**Task requirements:** What's wanted here is the full listing below, repeated exactly, with no images in it.

**Exercise inputs:**
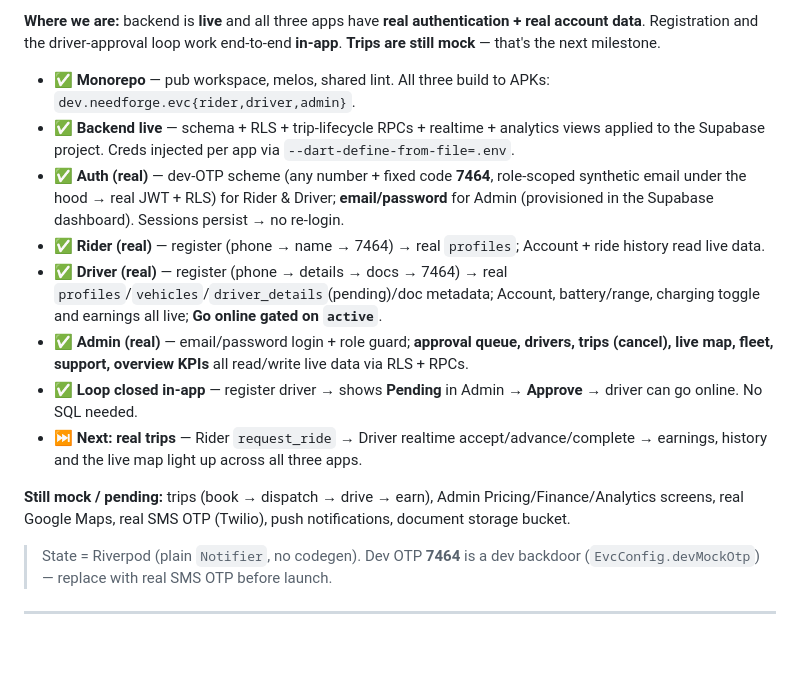
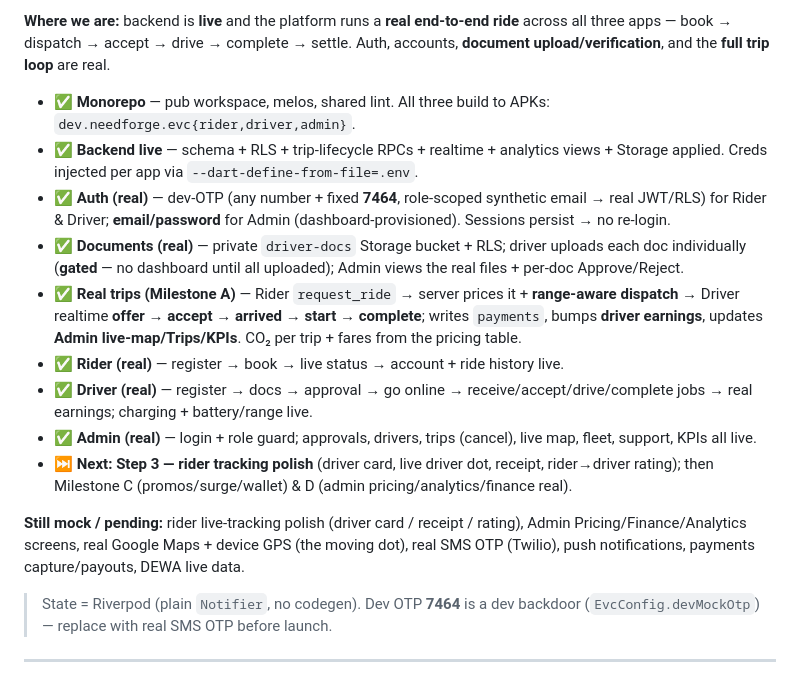
Before and after one commit to needforgedev/evc, a Markdown page: PLAN.md, the part around one of its changes. Rendered like a GitHub page; blank space fills up the shorter version.

```diff
--- a/PLAN.md
+++ b/PLAN.md
@@ -12,16 +12,17 @@
 
-**Where we are:** backend is **live** and all three apps have **real authentication + real account data**. Registration and the driver-approval loop work end-to-end **in-app**. **Trips are still mock** — that's the next milestone.
+**Where we are:** backend is **live** and the platform runs a **real end-to-end ride** across all three apps — book → dispatch → accept → drive → complete → settle. Auth, accounts, **document upload/verification**, and the **full trip loop** are real.
 
 - ✅ **Monorepo** — pub workspace, melos, shared lint. All three build to APKs: `dev.needforge.evc{rider,driver,admin}`.
-- ✅ **Backend live** — schema + RLS + trip-lifecycle RPCs + realtime + analytics views applied to the Supabase project. Creds injected per app via `--dart-define-from-file=.env`.
-- ✅ **Auth (real)** — dev-OTP scheme (any number + fixed code **7464**, role-scoped synthetic email under the hood → real JWT + RLS) for Rider & Driver; **email/password** for Admin (provisioned in the Supabase dashboard). Sessions persist → no re-login.
-- ✅ **Rider (real)** — register (phone → name → 7464) → real `profiles`; Account + ride history read live data.
-- ✅ **Driver (real)** — register (phone → details → docs → 7464) → real `profiles`/`vehicles`/`driver_details`(pending)/doc metadata; Account, battery/range, charging toggle and earnings all live; **Go online gated on `active`**.
-- ✅ **Admin (real)** — email/password login + role guard; **approval queue, drivers, trips (cancel), live map, fleet, support, overview KPIs** all read/write live data via RLS + RPCs.
-- ✅ **Loop closed in-app** — register driver → shows **Pending** in Admin → **Approve** → driver can go online. No SQL needed.
-- ⏭️ **Next:** **real trips** — Rider `request_ride` → Driver realtime accept/advance/complete → earnings, history and the live map light up across all three apps.
+- ✅ **Backend live** — schema + RLS + trip-lifecycle RPCs + realtime + analytics views + Storage applied. Creds injected per app via `--dart-define-from-file=.env`.
+- ✅ **Auth (real)** — dev-OTP (any number + fixed **7464**, role-scoped synthetic email → real JWT/RLS) for Rider & Driver; **email/password** for Admin (dashboard-provisioned). Sessions persist → no re-login.
+- ✅ **Documents (real)** — private `driver-docs` Storage bucket + RLS; driver uploads each doc individually (**gated** — no dashboard until all uploaded); Admin views the real files + per-doc Approve/Reject.
+- ✅ **Real trips (Milestone A)** — Rider `request_ride` → server prices it + **range-aware dispatch** → Driver realtime **offer → accept → arrived → start → complete**; writes `payments`, bumps **driver earnings**, updates **Admin live-map/Trips/KPIs**. CO₂ per trip + fares from the pricing table.
+- ✅ **Rider (real)** — register → book → live status → account + ride history live.
+- ✅ **Driver (real)** — register → docs → approval → go online → receive/accept/drive/complete jobs → real earnings; charging + battery/range live.
+- ✅ **Admin (real)** — login + role guard; approvals, drivers, trips (cancel), live map, fleet, support, KPIs all live.
+- ⏭️ **Next:** **Step 3 — rider tracking polish** (driver card, live driver dot, receipt, rider→driver rating); then Milestone C (promos/surge/wallet) & D (admin pricing/analytics/finance real).
 
-**Still mock / pending:** trips (book → dispatch → drive → earn), Admin Pricing/Finance/Analytics screens, real Google Maps, real SMS OTP (Twilio), push notifications, document storage bucket.
+**Still mock / pending:** rider live-tracking polish (driver card / receipt / rating), Admin Pricing/Finance/Analytics screens, real Google Maps + device GPS (the moving dot), real SMS OTP (Twilio), push notifications, payments capture/payouts, DEWA live data.
 
 > State = Riverpod (plain `Notifier`, no codegen). Dev OTP **7464** is a dev backdoor (`EvcConfig.devMockOtp`) — replace with real SMS OTP before launch.
 
```
Also changed, not shown: other parts of PLAN.md (+35 -34 lines).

**Output below:**
Before and after one commit to needforgedev/evc, a Markdown page: PLAN.md, the part around one of its changes. Rendered like a GitHub page; blank space fills up the shorter version.

```diff
--- a/PLAN.md
+++ b/PLAN.md
@@ -12,16 +12,17 @@
 
-**Where we are:** backend is **live** and all three apps have **real authentication + real account data**. Registration and the driver-approval loop work end-to-end **in-app**. **Trips are still mock** — that's the next milestone.
+**Where we are:** backend is **live** and the platform runs a **real end-to-end ride** across all three apps — book → dispatch → accept → drive → complete → settle. Auth, accounts, **document upload/verification**, and the **full trip loop** are real.
 
 - ✅ **Monorepo** — pub workspace, melos, shared lint. All three build to APKs: `dev.needforge.evc{rider,driver,admin}`.
-- ✅ **Backend live** — schema + RLS + trip-lifecycle RPCs + realtime + analytics views applied to the Supabase project. Creds injected per app via `--dart-define-from-file=.env`.
-- ✅ **Auth (real)** — dev-OTP scheme (any number + fixed code **7464**, role-scoped synthetic email under the hood → real JWT + RLS) for Rider & Driver; **email/password** for Admin (provisioned in the Supabase dashboard). Sessions persist → no re-login.
-- ✅ **Rider (real)** — register (phone → name → 7464) → real `profiles`; Account + ride history read live data.
-- ✅ **Driver (real)** — register (phone → details → docs → 7464) → real `profiles`/`vehicles`/`driver_details`(pending)/doc metadata; Account, battery/range, charging toggle and earnings all live; **Go online gated on `active`**.
-- ✅ **Admin (real)** — email/password login + role guard; **approval queue, drivers, trips (cancel), live map, fleet, support, overview KPIs** all read/write live data via RLS + RPCs.
-- ✅ **Loop closed in-app** — register driver → shows **Pending** in Admin → **Approve** → driver can go online. No SQL needed.
-- ⏭️ **Next:** **real trips** — Rider `request_ride` → Driver realtime accept/advance/complete → earnings, history and the live map light up across all three apps.
+- ✅ **Backend live** — schema + RLS + trip-lifecycle RPCs + realtime + analytics views + Storage applied. Creds injected per app via `--dart-define-from-file=.env`.
+- ✅ **Auth (real)** — dev-OTP (any number + fixed **7464**, role-scoped synthetic email → real JWT/RLS) for Rider & Driver; **email/password** for Admin (dashboard-provisioned). Sessions persist → no re-login.
+- ✅ **Documents (real)** — private `driver-docs` Storage bucket + RLS; driver uploads each doc individually (**gated** — no dashboard until all uploaded); Admin views the real files + per-doc Approve/Reject.
+- ✅ **Real trips (Milestone A)** — Rider `request_ride` → server prices it + **range-aware dispatch** → Driver realtime **offer → accept → arrived → start → complete**; writes `payments`, bumps **driver earnings**, updates **Admin live-map/Trips/KPIs**. CO₂ per trip + fares from the pricing table.
+- ✅ **Rider (real)** — register → book → live status → account + ride history live.
+- ✅ **Driver (real)** — register → docs → approval → go online → receive/accept/drive/complete jobs → real earnings; charging + battery/range live.
+- ✅ **Admin (real)** — login + role guard; approvals, drivers, trips (cancel), live map, fleet, support, KPIs all live.
+- ⏭️ **Next:** **Step 3 — rider tracking polish** (driver card, live driver dot, receipt, rider→driver rating); then Milestone C (promos/surge/wallet) & D (admin pricing/analytics/finance real).
 
-**Still mock / pending:** trips (book → dispatch → drive → earn), Admin Pricing/Finance/Analytics screens, real Google Maps, real SMS OTP (Twilio), push notifications, document storage bucket.
+**Still mock / pending:** rider live-tracking polish (driver card / receipt / rating), Admin Pricing/Finance/Analytics screens, real Google Maps + device GPS (the moving dot), real SMS OTP (Twilio), push notifications, payments capture/payouts, DEWA live data.
 
 > State = Riverpod (plain `Notifier`, no codegen). Dev OTP **7464** is a dev backdoor (`EvcConfig.devMockOtp`) — replace with real SMS OTP before launch.
 
```
Also changed, not shown: other parts of PLAN.md (+35 -34 lines).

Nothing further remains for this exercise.